Excelling in other roles is a way of compensating for the lifetrap. Men might excel in sports or seducing women; women might excel in their looks or ability to give to others. But, particularly for men, it is hard to develop an effective compensation. What does society value more in a man than achievement? A man who feels like a failure in his career is likely to feel like a failure as a person. Of course, this difference between men and women is changing as careers become more central to women’s lives.

You may be drawn to other roles or to partners who are successful to compensate for your feelings of failure. This is really another avoidance strategy on your part. It is another way for you to escape facing the challenges of achievement.

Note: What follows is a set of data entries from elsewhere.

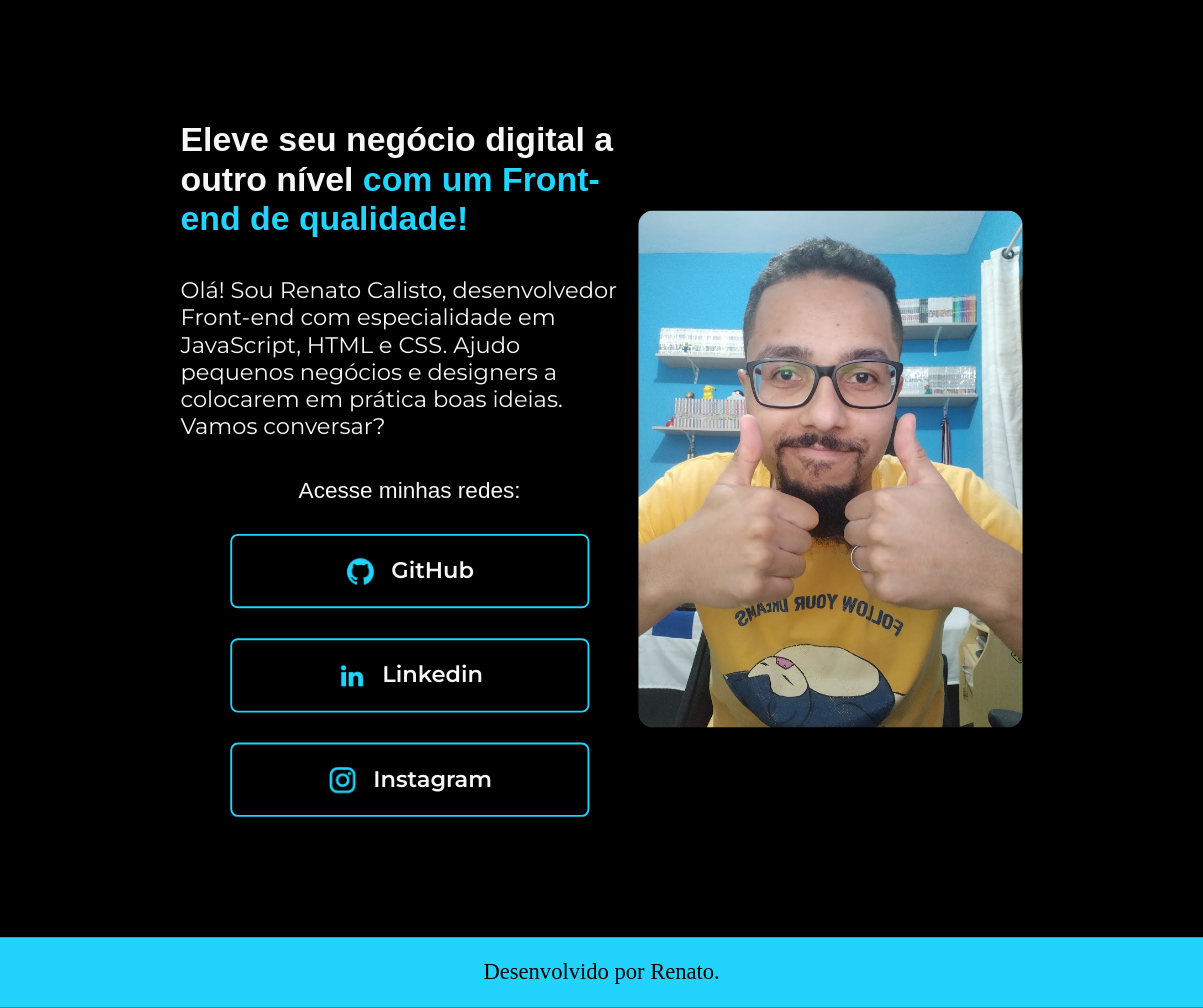
Repository: RenatoCCS/Portfolio_Alura
Page: index.html
The author's editor kept a copy of each file at every save. The page is drawn from the files as they stood at one save, then again after the next save.
The browser window is 1280 px wide. The pictures show the whole page, at 94% of full size.
Some web fonts or font styles are not loaded; a fallback is used.

Above is the page before, as saved 2023-02-28 20:55:30.

### index.html
<!DOCTYPE html>
<html lang="pt-br">
  <head>
    <meta charset="UTF-8" />
    <meta http-equiv="X-UA-Compatible" content="IE=edge" />
    <meta name="viewport" content="width=device-width, initial-scale=1.0" />
    <title>Portfolio</title>
    <link rel="stylesheet" href="style.css" />
  </head>
  <body>
    <header></header>
    <main class="apresentacao">
      <section class="apresentacao__conteudo">
        <h1 class="apresentacao__conteudo__titulo">
          Eleve seu negócio digital a outro nível
          <strong class="titulo-destaque">
            com um Front-end de qualidade!
          </strong>
        </h1>
        <p class="apresentacao__conteudo__texto">
          Olá! Sou Renato Calisto, desenvolvedor Front-end com especialidade em
          JavaScript, HTML e CSS. Ajudo pequenos negócios e designers a
          colocarem em prática boas ideias. Vamos conversar?
        </p>
        <div class="apresentacao__links">
          <h2 class="apresentacao__links__subtitulo">Acesse minhas redes:</h2>

          <a
            class="apresentacao__links__link"
            href="https://github.com/RenatoCCS"
          >
            <img src="./assets/github.png" alt="Icone do github" />
            GitHub
          </a>

          <a
            class="apresentacao__links__link"
            href="https://www.linkedin.com/in/renatocalisto/"
          >
            <img src="./assets/linkedin.png" alt="Icone do linkedin" />
            Linkedin
          </a>

          <a
            class="apresentacao__links__link"
            href="https://www.instagram.com/reevoltz/"
          >
            <img src="./assets/instagram.png" alt="Icone do instagram" />
            Instagram
          </a>
        </div>
      </section>
      <img
        class="apresentacao__foto"
        src="./assets/renato.jpg"
        alt="Renato fazendo sinal de positivo com ambas as mãos"
      />
    </main>
    <footer class="rodape"><p>Desenvolvido por Renato.</p></footer>
  </body>
</html>

### style.css
@import url('https://fonts.googleapis.com/css2?family=Krona+One&family=Montserrat:wght@400;600&display=swap');

* {
  margin: 0;
  padding: 0;
}

body {
  /* height: 100vh; */
  box-sizing: border-box;
  background-color: #000000;
  color: #f6f6f6;
}

.titulo-destaque {
  color: #22d4fd;
}

.apresentacao {
  margin: 10% 15%;
  display: flex;
  align-items: center;
  justify-content: space-between;
}

.apresentacao__conteudo {
  width: 615px;
  display: flex;
  flex-direction: column;
  gap: 40px;
}

.apresentacao__conteudo__titulo {
  font-size: 36px;
  font-family: 'Krona One', sans-serif;
}

.apresentacao__conteudo__texto {
  font-size: 24px;
  font-family: 'Montserrat', sans-serif;
}

.apresentacao__links {
  display: flex;
  flex-direction: column;
  justify-content: space-between;
  align-items: center;
  gap: 32px;
}

.apresentacao__links__subtitulo {
  font-family: 'Krona One', sans-serif;
  font-weight: 400;
  font-size: 24px;
}

.apresentacao__links__link {
  /* background-color: #22d4fd; foi trocado o estilo*/
  display: flex;
  justify-content: center;
  gap: 16px;
  border: 2px solid #22d4fd;
  width: 378px;
  text-align: center;
  border-radius: 8px;
  font-size: 24px;
  font-weight: 600;
  padding: 21.5px 0;
  text-decoration: none;
  color: #f6f6f6;
  font-family: 'Montserrat', sans-serif;
}

.apresentacao__links__link:hover {
  background-color: #272727;
}

/*Utilizei minha foto e fui adaptando de acordo com o tamanho da outra foto*/
.apresentacao__foto {
  height: 550px;
  width: 490px;
  left: 1032px;
  top: 253px;
  border-radius: 16px;
}

.rodape {
  padding: 24px;
  color: #000000;
  background-color: #22d4fd;
  text-align: center;
  font-family: 'Montserrat' sans-serif;
  font-size: 24px;
  font-weight: 400;
}

After the next save:
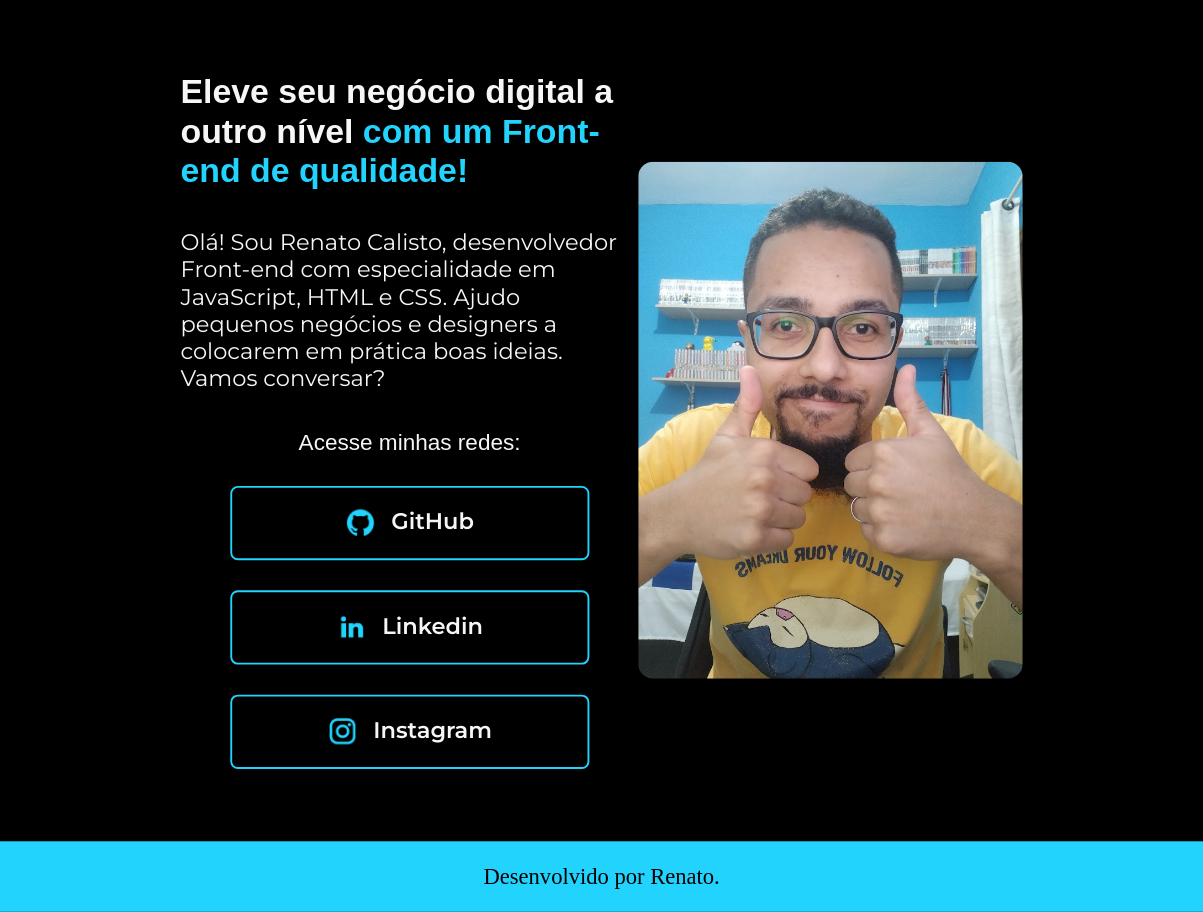
Saved 2 min 21 s later.
--- a/style.css
+++ b/style.css
@@ -17,7 +17,7 @@ body {
 }
 
 .apresentacao {
-  margin: 10% 15%;
+  padding: 6% 15%;
   display: flex;
   align-items: center;
   justify-content: space-between;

These compensations are fragile. They easily collapse, and yield to the feeling of failure. You need to deal with the issue of achievement more directly.

These are the steps to changing your lifetrap.



Changing your Failure Lifetrap


  1. Assess whether your feeling of failure is accurate or distorted.
  2. Get in touch with the child inside of you who felt, and still feels, like a failure.
  3. Help your inner child see that you were treated unfairly.
  4. Become aware of your talents, skills, abilities, and accomplishments in the area of achievement.

If you have, in fact, failed relative to your peers:

  1. Try to see the pattern in your failures.
  2. Once you see your pattern, make a plan to change it.
  3. Make a flashcard to overcome your blueprint for failure. Follow your plan, step-by-step.
  4. Involve your loved ones in the process.